The hard work and determination of the APPG and its members culminated in the adoption of the Modern Slavery Act, which received Royal Assent on 26 March 2015 and entered into force on 31 July 2015. The APPG played a signifcant role in shaping the provisions of the Act which, along with the legislation adopted by the devolved administrations in Scotland and Northern Ireland, represents a defining moment in the UK's approach to addressing human trafficking. As the provisions of the Act begin to enter into force, the APPG will work to ensure that their implementation effectively secures the best possible protection for victims of human trafficking.

The APPG has seen numourous other important developments since being established in 2006. In recognition of the need for an approach which extends beyond the confines of our own borders, the APPG has established a pan-European network of parliamentarians with the objective of ensuring that governments throughout the EU do more to tackle human trafficking.

In 2010, a Private Members Bill introduced by the founder of the APPG, Anthony Steen, was passed to create Anti-Slavery Day in the UK on 18 October. This Day coincides with the EU Anti-Trafficking Day and serves as an opportunity to raise awareness and focus attention upon the work which must be done to eradicate modern slavery.  
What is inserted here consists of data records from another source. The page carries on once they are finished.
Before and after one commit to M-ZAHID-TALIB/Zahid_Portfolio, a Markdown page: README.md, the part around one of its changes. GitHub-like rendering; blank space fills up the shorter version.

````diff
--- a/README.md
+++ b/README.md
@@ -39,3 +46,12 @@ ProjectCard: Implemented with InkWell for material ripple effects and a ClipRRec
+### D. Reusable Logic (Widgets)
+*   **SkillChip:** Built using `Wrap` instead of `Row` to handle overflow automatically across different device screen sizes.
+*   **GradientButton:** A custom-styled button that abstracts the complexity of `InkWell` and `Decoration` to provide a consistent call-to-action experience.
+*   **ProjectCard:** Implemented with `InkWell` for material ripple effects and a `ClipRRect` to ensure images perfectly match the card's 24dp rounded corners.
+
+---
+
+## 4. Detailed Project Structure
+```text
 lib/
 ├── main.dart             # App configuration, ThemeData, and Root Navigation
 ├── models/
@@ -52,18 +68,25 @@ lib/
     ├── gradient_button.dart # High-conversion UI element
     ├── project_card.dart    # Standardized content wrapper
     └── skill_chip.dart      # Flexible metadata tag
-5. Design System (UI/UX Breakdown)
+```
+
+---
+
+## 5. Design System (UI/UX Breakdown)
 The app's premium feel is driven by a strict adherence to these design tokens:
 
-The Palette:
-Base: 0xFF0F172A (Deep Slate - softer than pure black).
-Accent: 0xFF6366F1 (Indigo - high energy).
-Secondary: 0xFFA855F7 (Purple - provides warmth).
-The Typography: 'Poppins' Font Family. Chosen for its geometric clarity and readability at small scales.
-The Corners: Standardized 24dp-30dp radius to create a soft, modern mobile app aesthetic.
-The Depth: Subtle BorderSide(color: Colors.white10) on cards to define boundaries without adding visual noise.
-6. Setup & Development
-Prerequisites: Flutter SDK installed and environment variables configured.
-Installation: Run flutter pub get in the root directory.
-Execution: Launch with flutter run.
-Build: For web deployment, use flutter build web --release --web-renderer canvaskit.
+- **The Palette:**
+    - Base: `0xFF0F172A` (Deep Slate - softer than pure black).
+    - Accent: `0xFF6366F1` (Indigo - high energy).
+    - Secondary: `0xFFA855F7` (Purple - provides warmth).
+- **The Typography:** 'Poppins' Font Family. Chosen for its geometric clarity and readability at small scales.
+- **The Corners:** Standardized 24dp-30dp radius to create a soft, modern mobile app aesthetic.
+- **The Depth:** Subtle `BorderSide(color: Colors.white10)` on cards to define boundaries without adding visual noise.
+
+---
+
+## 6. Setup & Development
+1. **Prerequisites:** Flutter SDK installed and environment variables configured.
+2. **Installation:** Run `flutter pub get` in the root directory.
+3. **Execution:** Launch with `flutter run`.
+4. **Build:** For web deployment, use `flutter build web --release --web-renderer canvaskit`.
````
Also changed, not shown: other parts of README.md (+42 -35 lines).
In 2014, the UK Government published its Modern Slavery Strategy. The Strategy details the measures to be taken by various Governmental departments and partners in the UK and internationally. At the heart of the Strategy are the 'four Ps': Pursue, Prevent, Protect and Prepare. One area of particular interest within the Strategy is the review of the National Referral Mechanism, the system of identifying and offering support to survivors of modern slavery. 

The Strategy has since been followed by the adoption of the Modern Slavery Act. However, these are merely important first steps. The APPG must now work to ensure that they are implemented effectively.

 

"Our lives begin to end the day we become silent about things that matter."

Martin-Luther King Jnr